» TASK
Every entry in the following data should be output exactly.

» DATA UNDER STUDY
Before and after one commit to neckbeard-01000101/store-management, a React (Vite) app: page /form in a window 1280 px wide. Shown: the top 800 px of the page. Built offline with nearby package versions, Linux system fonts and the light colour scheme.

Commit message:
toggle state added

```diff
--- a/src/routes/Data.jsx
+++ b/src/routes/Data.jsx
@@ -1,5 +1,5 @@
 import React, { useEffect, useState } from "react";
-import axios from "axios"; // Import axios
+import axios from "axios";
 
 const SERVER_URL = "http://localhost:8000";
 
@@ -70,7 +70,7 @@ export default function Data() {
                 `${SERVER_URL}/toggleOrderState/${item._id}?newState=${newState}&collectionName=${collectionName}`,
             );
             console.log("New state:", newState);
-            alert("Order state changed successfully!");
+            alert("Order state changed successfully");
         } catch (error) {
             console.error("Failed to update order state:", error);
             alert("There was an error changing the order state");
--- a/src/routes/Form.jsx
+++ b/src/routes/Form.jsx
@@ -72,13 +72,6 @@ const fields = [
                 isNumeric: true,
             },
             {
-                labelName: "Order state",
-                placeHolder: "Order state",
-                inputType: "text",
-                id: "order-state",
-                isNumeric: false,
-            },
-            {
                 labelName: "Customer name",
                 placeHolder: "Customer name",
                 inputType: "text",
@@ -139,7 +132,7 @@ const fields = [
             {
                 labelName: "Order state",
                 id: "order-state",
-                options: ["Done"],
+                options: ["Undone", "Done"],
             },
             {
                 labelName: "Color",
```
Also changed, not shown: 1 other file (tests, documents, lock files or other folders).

» RESULT FOR THIS TASK
Before and after one commit to neckbeard-01000101/store-management, a React (Vite) app: page /form in a window 1280 px wide. Shown: the top 800 px of the page. Built offline with nearby package versions, Linux system fonts and the light colour scheme.

Commit message:
toggle state added

```diff
--- a/src/routes/Data.jsx
+++ b/src/routes/Data.jsx
@@ -1,5 +1,5 @@
 import React, { useEffect, useState } from "react";
-import axios from "axios"; // Import axios
+import axios from "axios";
 
 const SERVER_URL = "http://localhost:8000";
 
@@ -70,7 +70,7 @@ export default function Data() {
                 `${SERVER_URL}/toggleOrderState/${item._id}?newState=${newState}&collectionName=${collectionName}`,
             );
             console.log("New state:", newState);
-            alert("Order state changed successfully!");
+            alert("Order state changed successfully");
         } catch (error) {
             console.error("Failed to update order state:", error);
             alert("There was an error changing the order state");
--- a/src/routes/Form.jsx
+++ b/src/routes/Form.jsx
@@ -72,13 +72,6 @@ const fields = [
                 isNumeric: true,
             },
             {
-                labelName: "Order state",
-                placeHolder: "Order state",
-                inputType: "text",
-                id: "order-state",
-                isNumeric: false,
-            },
-            {
                 labelName: "Customer name",
                 placeHolder: "Customer name",
                 inputType: "text",
@@ -139,7 +132,7 @@ const fields = [
             {
                 labelName: "Order state",
                 id: "order-state",
-                options: ["Done"],
+                options: ["Undone", "Done"],
             },
             {
                 labelName: "Color",
```
Also changed, not shown: 1 other file (tests, documents, lock files or other folders).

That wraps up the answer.